Forward Momentum

Does growth take movement? This is a question I’ve been asking myself a lot lately. I often think about the different ways that I can grow in my life and this is one of the more difficult questions I’ve wrestled with.  As my wife and I talk over coffee, we briefly discuss our upcoming move further north. Though my wife is bravely taking on a long commute so she can keep her job, it is inevitable for me to find a new job or transfer to another store location which I am both nervous and excited for the change in my life…but mostly nervous. Despite the fact that I often think about ways in which I can grow, the idea of growth also terrifies me because it requires a step out of my comfort zone - maybe you can relate.

I believe growth is unavoidable and actually instinctual in our human nature to crave some form of growth in our lives. What we often forget is that there are different ways in which we can prepare ourselves. Muscles and our brain need exercise and healthy habits for proper growth and nourishment just like plants need plenty of sun, water, and good soil to be nourished. So, what are you doing to nourish your soul, mind and body to prepare for growth in your life?

When I was little, my parents were a constant encouragement to me. I was blessed with parents who truly cared for me and my well-being. Perhaps you heard your parents or others say: “You can be anything you want to!” or “The sky’s the limit!” I know I did. Looking back on this now, however, I feel a bit like Icarus flying too close to the sun. These comments became my wax-wings that only melted as I came to believe that my identity was dependent on what I did for a living and that if I didn’t meet those expectations of greatness that my life was somehow unfulfilled. This wasn’t my parents’ intention and I was affirmed throughout my life that they would be proud of me no matter what I did, yet the bar was set for success in my mind. I don’t blame my parents for encouraging me in those ways as I realize now that it was the expectations I put in place, and not theirs, that caused me to fall.

In the last article I wrote, I talked a little about my experience with counseling.  I went through a long period of anger, depression and disappointment about not doing what I believed I was destined to do; some sort of work that truly put meaning into my existence. I’m happy to say that counseling was the blessing that I needed in my life to start the healing process and, using a plant analogy, begin tilling the soil of my life to allow the seeds to grow.

Now, to answer my initial question: I do believe that growth requires movement. I couldn’t have come out of my significant depression unless I had movement in my life. I will say that “movement” means something different for each of us and I would be remiss to say otherwise. So, what have I been doing to nourish my soul, mind and body to prepare myself for growth? I’ve continued counseling, spent time doing things I enjoy such as reading and writing, I have conversations with those that I love and I make a point to ask what I can do for my wife rather than what she can do for me. Whether we realize it or not, stagnation can be a selfish pursuit because not only do we prevent ourselves from growth, we begin to isolate ourselves from others and keep ourselves from knowing or being known by others.  This has been a significant struggle and required a lot of intentionality on my part.

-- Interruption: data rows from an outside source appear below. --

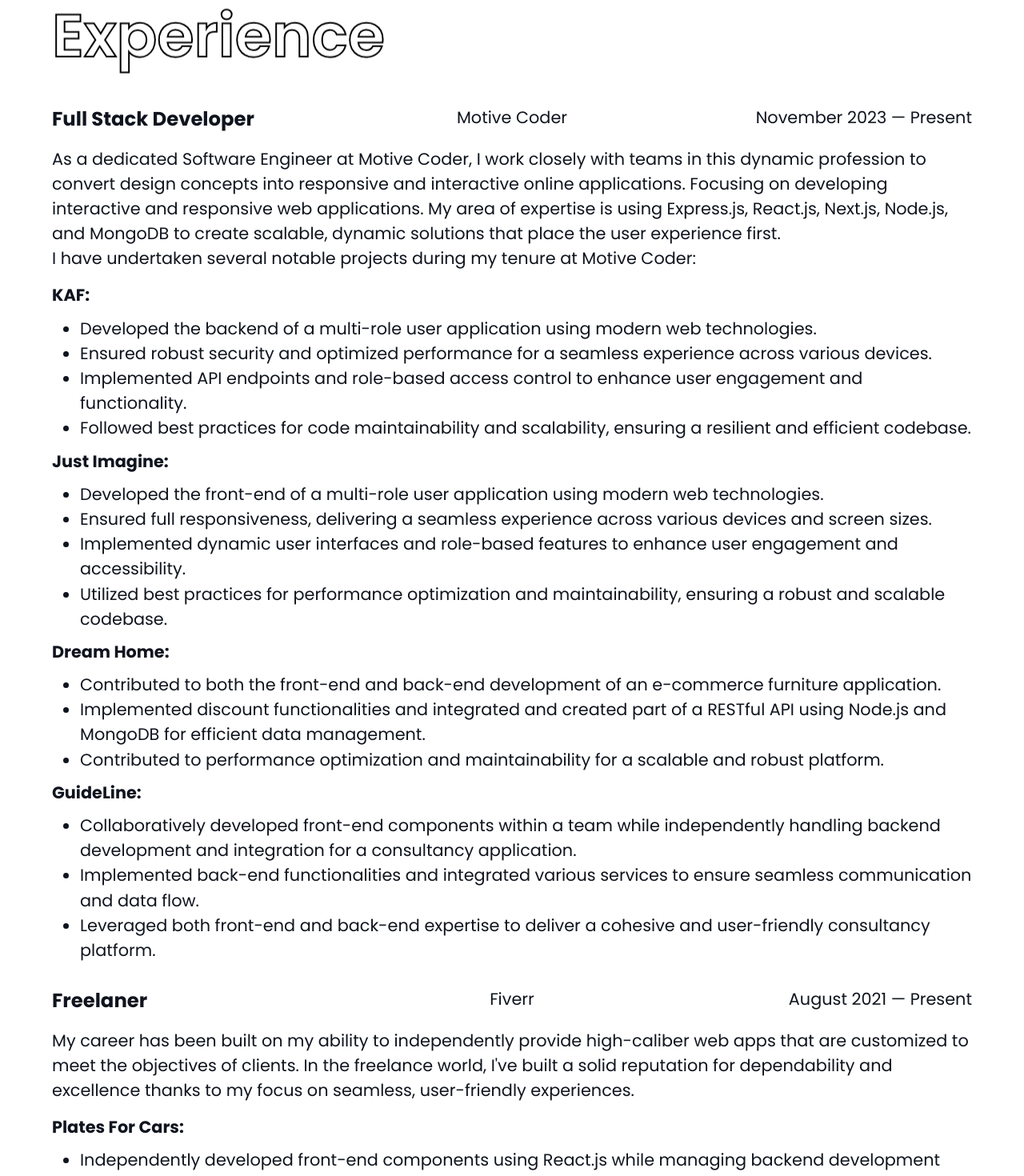
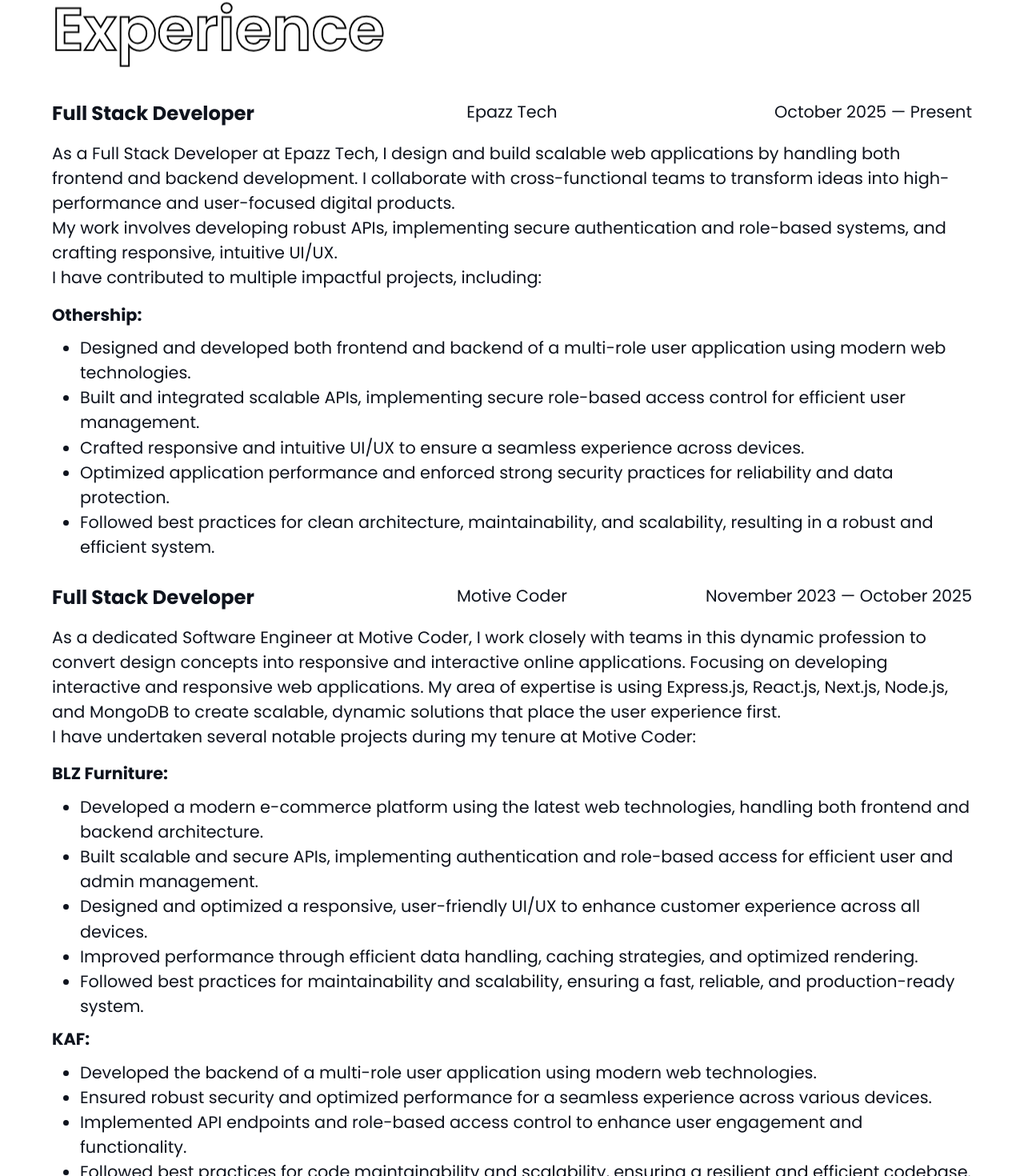
Before and after one commit to abubakar-sarwar/portfolio, a Next.js app: page /about in a window 1280 px wide. Shown: the part 1287-2757 px from the top of the page at 80% size. Built offline with nearby package versions, Linux system fonts and the light colour scheme.

Commit message:
new project added

```diff
--- a/app/_components/aboutComponents/experience.tsx
+++ b/app/_components/aboutComponents/experience.tsx
@@ -26,23 +26,97 @@
             <h3 className="experience-des">Full Stack Developer</h3>
           </div>
           <div className="col-33 item-center">
+            <p className="experience-para">Epazz Tech</p>
+          </div>
+          <div className="col-33 item-right">
+            <span className="experience-para">October 2025 — Present</span>
+          </div>
+          <div className="col-1">
+            <p className="experience-para m-1">
+              As a Full Stack Developer at Epazz Tech, I design and build
+              scalable web applications by handling both frontend and backend
+              development. I collaborate with cross-functional teams to
+              transform ideas into high-performance and user-focused digital
+              products.
+              <br />
+              My work involves developing robust APIs, implementing secure
+              authentication and role-based systems, and crafting responsive,
+              intuitive UI/UX.
+              <br />I have contributed to multiple impactful projects,
+              including:
+            </p>
+            <p className="project_name">Othership:</p>
+            <ul className="project_do_list">
+              <li>
+                Designed and developed both frontend and backend of a multi-role
+                user application using modern web technologies.
+              </li>
+              <li>
+                Built and integrated scalable APIs, implementing secure
+                role-based access control for efficient user management.
+              </li>
+              <li>
+                Crafted responsive and intuitive UI/UX to ensure a seamless
+                experience across devices.
+              </li>
+              <li>
+                Optimized application performance and enforced strong security
+                practices for reliability and data protection.
+              </li>
+              <li>
+                Followed best practices for clean architecture, maintainability,
+                and scalability, resulting in a robust and efficient system.
+              </li>
+            </ul>
+          </div>
+        </div>
+        <div className="row animate mt-2">
+          <div className="col-33">
+            <h3 className="experience-des">Full Stack Developer</h3>
+          </div>
+          <div className="col-33 item-center">
             <p className="experience-para">Motive Coder</p>
           </div>
           <div className="col-33 item-right">
-            <span className="experience-para">November 2023 — Present</span>
+            <span className="experience-para">
+              November 2023 — October 2025
+            </span>
           </div>
           <div className="col-1">
             <p className="experience-para m-1">
-              As a dedicated Software Engineer at Motive Coder, I work
-              closely with teams in this dynamic profession to convert design
-              concepts into responsive and interactive online applications.
-              Focusing on developing interactive and responsive web
-              applications. My area of expertise is using Express.js, React.js,
-              Next.js, Node.js, and MongoDB to create scalable, dynamic
-              solutions that place the user experience first.
+              As a dedicated Software Engineer at Motive Coder, I work closely
+              with teams in this dynamic profession to convert design concepts
+              into responsive and interactive online applications. Focusing on
+              developing interactive and responsive web applications. My area of
+              expertise is using Express.js, React.js, Next.js, Node.js, and
+              MongoDB to create scalable, dynamic solutions that place the user
+              experience first.
               <br />I have undertaken several notable projects during my tenure
               at Motive Coder:
             </p>
+            <p className="project_name">BLZ Furniture:</p>
+            <ul className="project_do_list">
+              <li>
+                Developed a modern e-commerce platform using the latest web
+                technologies, handling both frontend and backend architecture.
+              </li>
+              <li>
+                Built scalable and secure APIs, implementing authentication and
+                role-based access for efficient user and admin management.
+              </li>
+              <li>
+                Designed and optimized a responsive, user-friendly UI/UX to
+                enhance customer experience across all devices.
+              </li>
+              <li>
+                Improved performance through efficient data handling, caching
+                strategies, and optimized rendering.
+              </li>
+              <li>
+                Followed best practices for maintainability and scalability,
+                ensuring a fast, reliable, and production-ready system.
+              </li>
+            </ul>
             <p className="project_name">KAF:</p>
             <ul className="project_do_list">
               <li>
@@ -60,25 +134,6 @@
               <li>
                 Followed best practices for code maintainability and
                 scalability, ensuring a resilient and efficient codebase.
-              </li>
-            </ul>
-            <p className="project_name">Just Imagine:</p>
-            <ul className="project_do_list">
-              <li>
-                Developed the front-end of a multi-role user application using
-                modern web technologies.
-              </li>
-              <li>
-                Ensured full responsiveness, delivering a seamless experience
-                across various devices and screen sizes.
-              </li>
-              <li>
-                Implemented dynamic user interfaces and role-based features to
-                enhance user engagement and accessibility.
-              </li>
-              <li>
-                Utilized best practices for performance optimization and
-                maintainability, ensuring a robust and scalable codebase.
               </li>
             </ul>
             <p className="project_name">Dream Home:</p>
@@ -113,9 +168,28 @@
                 cohesive and user-friendly consultancy platform.
               </li>
             </ul>
+            <p className="project_name">Just Imagine:</p>
+            <ul className="project_do_list">
+              <li>
+                Developed the front-end of a multi-role user application using
+                modern web technologies.
+              </li>
+              <li>
+                Ensured full responsiveness, delivering a seamless experience
+                across various devices and screen sizes.
+              </li>
+              <li>
+                Implemented dynamic user interfaces and role-based features to
+                enhance user engagement and accessibility.
+              </li>
+              <li>
+                Utilized best practices for performance optimization and
+                maintainability, ensuring a robust and scalable codebase.
+              </li>
+            </ul>
           </div>
         </div>
-        <div className="row animate mt-2">
+        {/* <div className="row animate mt-2">
           <div className="col-33">
             <h3 className="experience-des">Freelaner</h3>
           </div>
@@ -151,7 +225,7 @@
               </li>
             </ul>
           </div>
-        </div>
+        </div> */}
       </div>
     </div>
   );
--- a/app/_components/footer.tsx
+++ b/app/_components/footer.tsx
@@ -44,7 +44,10 @@
             <div className="projects">
               <h1>Latest Projects</h1>
               <ul>
-                {projects?.slice(0, 5)?.map((item: ProjectType, index) => (
+                {projects
+                  ?.filter((item) => !!item.liveLink)
+                  ?.slice(0, 5)
+                  ?.map((item: ProjectType, index) => (
                     <li key={index}>
                       <Link
                         href={item?.liveLink || item?.gitLink}
--- a/app/about/page.tsx
+++ b/app/about/page.tsx
@@ -18,12 +18,11 @@
                   <div className="ml-desc">
                     <p className="about-para">Hello, I&apos;m Muhammad Abu Bakar.</p>
                     <p className="about-para">
-                      Passionate Software Engineer with 2+ years of
+                      Passionate Software Engineer with 3+ years of
                       experience in web development in the tech industry.
                       Skilled at creating scalable and maintainable web apps
                       while focusing on delivering excellent user experiences
-                      and optimizing application speed using technologies like
-                      Next.js, Node.js, Express.js, Laravel, etc.
+                      and optimizing application speed.
                     </p>
                     <br />
                     <p className="about-para">
--- a/app/layout.tsx
+++ b/app/layout.tsx
@@ -59,7 +59,7 @@
   icons: ["/assets/logo.png"],
   metadataBase: new URL("https://abubakarsarwar.vercel.app/"),
   openGraph: {
-    title: "M. Abubakar",
+    title: "Muhammad Abubakar",
     description,
     images: ["/assets/abubakarsarwar.png"],
     type: "website",
--- a/constants/index.ts
+++ b/constants/index.ts
@@ -1,4 +1,19 @@
 export const projects = [
+  {
+    title: "Othership",
+    description:
+      "Contributed to the development and enhancement of a Hybrid Workspace Management System (HWMS) for Othership, improving workspace booking, employee scheduling, and overall system performance. Worked on both frontend and backend to implement scalable APIs, refine role-based access control, and enhance UI/UX for a seamless user experience.",
+    technologies: [
+      "Nest.js",
+      "MongoDB",
+      "Next.js",
+      "Tailwindcss",
+      "TypeScript",
+    ],
+    image: "/assets/hwms.othership.com.avif",
+    gitLink: "",
+    liveLink: "https://hwms.othership.com/",
+  },
   {
     title: "BLZ Furniture",
     description:
@@ -12,7 +27,7 @@
     ],
     image: "/assets/blzfurniture.avif",
     gitLink: "",
-    liveLink: "https://blzfurniture.com",
+    liveLink: "",
   },
   {
     title: "Car Tracking System",
@@ -61,7 +76,7 @@
     ],
     image: "/assets/kaf.avif",
     gitLink: "",
-    liveLink: "https://www.kaf.ae/",
+    liveLink: "",
   },
   {
     title: "Thrillquest",
@@ -106,7 +121,7 @@
     technologies: ["Next", "Node", "Express", "MongoDB", "Redux"],
     image: "/assets/project_04.avif",
     gitLink: "",
-    liveLink: "https://www.glgroupuae.com/",
+    liveLink: "",
   },
   {
     title: "Just Imagine",
@@ -115,7 +130,7 @@
     technologies: ["Next", "Redux ToolKit", "Node js", "MongoDB"],
     image: "/assets/just-Imagine.avif",
     gitLink: "",
-    liveLink: "https://www.careerjustimagine.com/",
+    liveLink: "",
   },
 ];
 
```
Also changed, not shown: app/page.tsx (+4 -4 lines), public/assets/hwms.othership.com.avif (added). Lines whose indentation alone changed are shown as unchanged.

I’ve had to really force myself to change the way in which I perceive what is truly important in my life. Is it more important to be content with what I do for a living, or what I live to do? Do I want to be engrossed with what I want to be or who I want to be? Is joy synonymous with vocation? Is my career so important that I’m willing to sacrifice what is truly important to me such as spending time with family or being present for a friend in need?

These questions are tough – trust me, I’ve wrestled with them - but my intention is to be encouraging and to prompt you to ask the tough questions and re-define the way in which you nourish growth in your life. As I said before: I do believe that growth requires movement and I also believe that this looks different for everyone.

I hope that you will take the time today to challenge yourself to grow. Challenge yourself to seek the right nourishment in your life and don’t allow yourself to be discouraged by the difficulties and trials you may face while in this pursuit.

Nick Anderson is a Guest Writer for The Authenticity Project, you can contact Nick at